**Work order**
Copy all of the records exactly.

Items from a dataset
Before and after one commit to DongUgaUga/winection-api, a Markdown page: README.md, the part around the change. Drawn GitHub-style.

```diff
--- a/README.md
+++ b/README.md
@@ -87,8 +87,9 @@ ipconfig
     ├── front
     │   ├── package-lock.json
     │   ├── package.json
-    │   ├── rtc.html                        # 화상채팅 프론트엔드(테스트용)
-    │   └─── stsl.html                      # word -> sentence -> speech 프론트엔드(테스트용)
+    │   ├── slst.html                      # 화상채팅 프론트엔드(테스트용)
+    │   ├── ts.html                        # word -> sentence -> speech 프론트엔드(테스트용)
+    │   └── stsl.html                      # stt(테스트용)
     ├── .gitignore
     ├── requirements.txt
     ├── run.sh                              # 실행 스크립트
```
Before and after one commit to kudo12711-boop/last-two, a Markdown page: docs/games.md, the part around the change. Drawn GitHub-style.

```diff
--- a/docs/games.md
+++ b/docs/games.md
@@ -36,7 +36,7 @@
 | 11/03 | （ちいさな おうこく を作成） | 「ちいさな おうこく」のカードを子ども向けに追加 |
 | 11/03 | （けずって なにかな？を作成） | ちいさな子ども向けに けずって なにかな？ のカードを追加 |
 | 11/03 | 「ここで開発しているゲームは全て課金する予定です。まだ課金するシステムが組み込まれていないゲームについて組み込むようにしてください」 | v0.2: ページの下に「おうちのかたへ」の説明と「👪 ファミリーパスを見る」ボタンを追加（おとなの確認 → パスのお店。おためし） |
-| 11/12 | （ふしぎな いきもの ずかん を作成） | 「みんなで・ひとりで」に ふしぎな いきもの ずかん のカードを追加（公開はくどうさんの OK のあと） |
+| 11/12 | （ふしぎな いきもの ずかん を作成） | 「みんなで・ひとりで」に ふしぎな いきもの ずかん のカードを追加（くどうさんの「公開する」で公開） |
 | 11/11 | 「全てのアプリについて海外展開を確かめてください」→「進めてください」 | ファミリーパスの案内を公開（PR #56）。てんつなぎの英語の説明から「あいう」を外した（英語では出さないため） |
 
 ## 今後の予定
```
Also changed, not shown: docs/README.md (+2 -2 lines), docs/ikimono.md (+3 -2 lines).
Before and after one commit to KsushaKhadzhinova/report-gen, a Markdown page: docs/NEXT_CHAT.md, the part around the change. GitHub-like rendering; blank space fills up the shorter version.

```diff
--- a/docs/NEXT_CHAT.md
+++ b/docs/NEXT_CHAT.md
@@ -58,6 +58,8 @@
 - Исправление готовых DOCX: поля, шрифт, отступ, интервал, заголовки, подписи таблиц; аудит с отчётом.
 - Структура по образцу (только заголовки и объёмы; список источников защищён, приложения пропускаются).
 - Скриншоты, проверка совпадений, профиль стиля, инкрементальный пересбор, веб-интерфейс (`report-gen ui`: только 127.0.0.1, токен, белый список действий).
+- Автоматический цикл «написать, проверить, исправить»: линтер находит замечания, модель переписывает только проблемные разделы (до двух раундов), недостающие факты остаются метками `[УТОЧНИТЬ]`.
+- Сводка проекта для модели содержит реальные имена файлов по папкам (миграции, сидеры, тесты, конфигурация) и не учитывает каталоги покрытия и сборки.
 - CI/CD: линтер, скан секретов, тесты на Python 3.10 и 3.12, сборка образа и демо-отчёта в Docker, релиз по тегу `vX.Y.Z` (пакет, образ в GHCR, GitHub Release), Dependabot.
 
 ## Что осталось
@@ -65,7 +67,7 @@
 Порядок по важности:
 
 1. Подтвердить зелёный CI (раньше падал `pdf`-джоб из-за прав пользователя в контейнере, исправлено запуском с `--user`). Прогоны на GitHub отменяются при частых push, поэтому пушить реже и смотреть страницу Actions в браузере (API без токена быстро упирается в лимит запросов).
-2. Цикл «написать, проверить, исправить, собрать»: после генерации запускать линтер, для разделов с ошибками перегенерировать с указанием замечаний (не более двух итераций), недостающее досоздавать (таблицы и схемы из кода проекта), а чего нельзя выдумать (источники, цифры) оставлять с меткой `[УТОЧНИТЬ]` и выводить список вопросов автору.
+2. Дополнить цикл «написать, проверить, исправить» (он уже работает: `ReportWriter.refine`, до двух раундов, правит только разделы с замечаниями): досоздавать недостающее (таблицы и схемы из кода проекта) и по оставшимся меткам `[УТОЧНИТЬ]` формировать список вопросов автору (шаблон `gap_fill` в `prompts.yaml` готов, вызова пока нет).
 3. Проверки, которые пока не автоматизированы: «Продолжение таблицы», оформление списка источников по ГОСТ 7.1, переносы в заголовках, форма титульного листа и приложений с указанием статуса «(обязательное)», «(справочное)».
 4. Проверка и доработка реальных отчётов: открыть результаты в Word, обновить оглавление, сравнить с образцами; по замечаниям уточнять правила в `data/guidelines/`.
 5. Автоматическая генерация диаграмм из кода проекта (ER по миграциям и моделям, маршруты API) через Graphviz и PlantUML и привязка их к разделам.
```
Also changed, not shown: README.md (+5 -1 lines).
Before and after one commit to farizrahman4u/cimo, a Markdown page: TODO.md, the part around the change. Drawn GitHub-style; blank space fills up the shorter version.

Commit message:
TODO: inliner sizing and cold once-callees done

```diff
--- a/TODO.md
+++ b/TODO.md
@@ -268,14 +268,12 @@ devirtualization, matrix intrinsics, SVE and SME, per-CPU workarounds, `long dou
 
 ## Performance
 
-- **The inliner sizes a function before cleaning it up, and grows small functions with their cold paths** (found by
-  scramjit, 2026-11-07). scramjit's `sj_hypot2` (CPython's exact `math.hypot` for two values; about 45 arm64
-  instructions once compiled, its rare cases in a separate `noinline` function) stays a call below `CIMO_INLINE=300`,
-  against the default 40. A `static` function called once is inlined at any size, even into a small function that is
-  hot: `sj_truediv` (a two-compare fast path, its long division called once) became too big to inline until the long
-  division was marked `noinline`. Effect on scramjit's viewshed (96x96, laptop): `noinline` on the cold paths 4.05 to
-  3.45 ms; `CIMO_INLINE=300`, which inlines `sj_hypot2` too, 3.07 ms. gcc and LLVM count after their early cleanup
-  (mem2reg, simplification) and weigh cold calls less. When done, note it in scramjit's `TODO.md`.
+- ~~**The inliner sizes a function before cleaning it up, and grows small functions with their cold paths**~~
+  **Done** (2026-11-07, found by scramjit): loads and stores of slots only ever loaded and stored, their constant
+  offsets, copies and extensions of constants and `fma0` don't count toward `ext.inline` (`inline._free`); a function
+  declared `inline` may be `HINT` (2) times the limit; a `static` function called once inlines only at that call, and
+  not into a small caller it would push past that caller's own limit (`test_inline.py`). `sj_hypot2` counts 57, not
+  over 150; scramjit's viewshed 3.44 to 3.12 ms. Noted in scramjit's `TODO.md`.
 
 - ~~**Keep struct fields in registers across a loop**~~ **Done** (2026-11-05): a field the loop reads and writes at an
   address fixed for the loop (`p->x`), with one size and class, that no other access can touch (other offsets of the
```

**Answer space**
Before and after one commit to DongUgaUga/winection-api, a Markdown page: README.md, the part around the change. Drawn GitHub-style.

```diff
--- a/README.md
+++ b/README.md
@@ -87,8 +87,9 @@ ipconfig
     ├── front
     │   ├── package-lock.json
     │   ├── package.json
-    │   ├── rtc.html                        # 화상채팅 프론트엔드(테스트용)
-    │   └─── stsl.html                      # word -> sentence -> speech 프론트엔드(테스트용)
+    │   ├── slst.html                      # 화상채팅 프론트엔드(테스트용)
+    │   ├── ts.html                        # word -> sentence -> speech 프론트엔드(테스트용)
+    │   └── stsl.html                      # stt(테스트용)
     ├── .gitignore
     ├── requirements.txt
     ├── run.sh                              # 실행 스크립트
```
Before and after one commit to kudo12711-boop/last-two, a Markdown page: docs/games.md, the part around the change. Drawn GitHub-style.

```diff
--- a/docs/games.md
+++ b/docs/games.md
@@ -36,7 +36,7 @@
 | 11/03 | （ちいさな おうこく を作成） | 「ちいさな おうこく」のカードを子ども向けに追加 |
 | 11/03 | （けずって なにかな？を作成） | ちいさな子ども向けに けずって なにかな？ のカードを追加 |
 | 11/03 | 「ここで開発しているゲームは全て課金する予定です。まだ課金するシステムが組み込まれていないゲームについて組み込むようにしてください」 | v0.2: ページの下に「おうちのかたへ」の説明と「👪 ファミリーパスを見る」ボタンを追加（おとなの確認 → パスのお店。おためし） |
-| 11/12 | （ふしぎな いきもの ずかん を作成） | 「みんなで・ひとりで」に ふしぎな いきもの ずかん のカードを追加（公開はくどうさんの OK のあと） |
+| 11/12 | （ふしぎな いきもの ずかん を作成） | 「みんなで・ひとりで」に ふしぎな いきもの ずかん のカードを追加（くどうさんの「公開する」で公開） |
 | 11/11 | 「全てのアプリについて海外展開を確かめてください」→「進めてください」 | ファミリーパスの案内を公開（PR #56）。てんつなぎの英語の説明から「あいう」を外した（英語では出さないため） |
 
 ## 今後の予定
```
Also changed, not shown: docs/README.md (+2 -2 lines), docs/ikimono.md (+3 -2 lines).
Before and after one commit to KsushaKhadzhinova/report-gen, a Markdown page: docs/NEXT_CHAT.md, the part around the change. GitHub-like rendering; blank space fills up the shorter version.

```diff
--- a/docs/NEXT_CHAT.md
+++ b/docs/NEXT_CHAT.md
@@ -58,6 +58,8 @@
 - Исправление готовых DOCX: поля, шрифт, отступ, интервал, заголовки, подписи таблиц; аудит с отчётом.
 - Структура по образцу (только заголовки и объёмы; список источников защищён, приложения пропускаются).
 - Скриншоты, проверка совпадений, профиль стиля, инкрементальный пересбор, веб-интерфейс (`report-gen ui`: только 127.0.0.1, токен, белый список действий).
+- Автоматический цикл «написать, проверить, исправить»: линтер находит замечания, модель переписывает только проблемные разделы (до двух раундов), недостающие факты остаются метками `[УТОЧНИТЬ]`.
+- Сводка проекта для модели содержит реальные имена файлов по папкам (миграции, сидеры, тесты, конфигурация) и не учитывает каталоги покрытия и сборки.
 - CI/CD: линтер, скан секретов, тесты на Python 3.10 и 3.12, сборка образа и демо-отчёта в Docker, релиз по тегу `vX.Y.Z` (пакет, образ в GHCR, GitHub Release), Dependabot.
 
 ## Что осталось
@@ -65,7 +67,7 @@
 Порядок по важности:
 
 1. Подтвердить зелёный CI (раньше падал `pdf`-джоб из-за прав пользователя в контейнере, исправлено запуском с `--user`). Прогоны на GitHub отменяются при частых push, поэтому пушить реже и смотреть страницу Actions в браузере (API без токена быстро упирается в лимит запросов).
-2. Цикл «написать, проверить, исправить, собрать»: после генерации запускать линтер, для разделов с ошибками перегенерировать с указанием замечаний (не более двух итераций), недостающее досоздавать (таблицы и схемы из кода проекта), а чего нельзя выдумать (источники, цифры) оставлять с меткой `[УТОЧНИТЬ]` и выводить список вопросов автору.
+2. Дополнить цикл «написать, проверить, исправить» (он уже работает: `ReportWriter.refine`, до двух раундов, правит только разделы с замечаниями): досоздавать недостающее (таблицы и схемы из кода проекта) и по оставшимся меткам `[УТОЧНИТЬ]` формировать список вопросов автору (шаблон `gap_fill` в `prompts.yaml` готов, вызова пока нет).
 3. Проверки, которые пока не автоматизированы: «Продолжение таблицы», оформление списка источников по ГОСТ 7.1, переносы в заголовках, форма титульного листа и приложений с указанием статуса «(обязательное)», «(справочное)».
 4. Проверка и доработка реальных отчётов: открыть результаты в Word, обновить оглавление, сравнить с образцами; по замечаниям уточнять правила в `data/guidelines/`.
 5. Автоматическая генерация диаграмм из кода проекта (ER по миграциям и моделям, маршруты API) через Graphviz и PlantUML и привязка их к разделам.
```
Also changed, not shown: README.md (+5 -1 lines).
Before and after one commit to farizrahman4u/cimo, a Markdown page: TODO.md, the part around the change. Drawn GitHub-style; blank space fills up the shorter version.

Commit message:
TODO: inliner sizing and cold once-callees done

```diff
--- a/TODO.md
+++ b/TODO.md
@@ -268,14 +268,12 @@ devirtualization, matrix intrinsics, SVE and SME, per-CPU workarounds, `long dou
 
 ## Performance
 
-- **The inliner sizes a function before cleaning it up, and grows small functions with their cold paths** (found by
-  scramjit, 2026-11-07). scramjit's `sj_hypot2` (CPython's exact `math.hypot` for two values; about 45 arm64
-  instructions once compiled, its rare cases in a separate `noinline` function) stays a call below `CIMO_INLINE=300`,
-  against the default 40. A `static` function called once is inlined at any size, even into a small function that is
-  hot: `sj_truediv` (a two-compare fast path, its long division called once) became too big to inline until the long
-  division was marked `noinline`. Effect on scramjit's viewshed (96x96, laptop): `noinline` on the cold paths 4.05 to
-  3.45 ms; `CIMO_INLINE=300`, which inlines `sj_hypot2` too, 3.07 ms. gcc and LLVM count after their early cleanup
-  (mem2reg, simplification) and weigh cold calls less. When done, note it in scramjit's `TODO.md`.
+- ~~**The inliner sizes a function before cleaning it up, and grows small functions with their cold paths**~~
+  **Done** (2026-11-07, found by scramjit): loads and stores of slots only ever loaded and stored, their constant
+  offsets, copies and extensions of constants and `fma0` don't count toward `ext.inline` (`inline._free`); a function
+  declared `inline` may be `HINT` (2) times the limit; a `static` function called once inlines only at that call, and
+  not into a small caller it would push past that caller's own limit (`test_inline.py`). `sj_hypot2` counts 57, not
+  over 150; scramjit's viewshed 3.44 to 3.12 ms. Noted in scramjit's `TODO.md`.
 
 - ~~**Keep struct fields in registers across a loop**~~ **Done** (2026-11-05): a field the loop reads and writes at an
   address fixed for the loop (`p->x`), with one size and class, that no other access can touch (other offsets of the
```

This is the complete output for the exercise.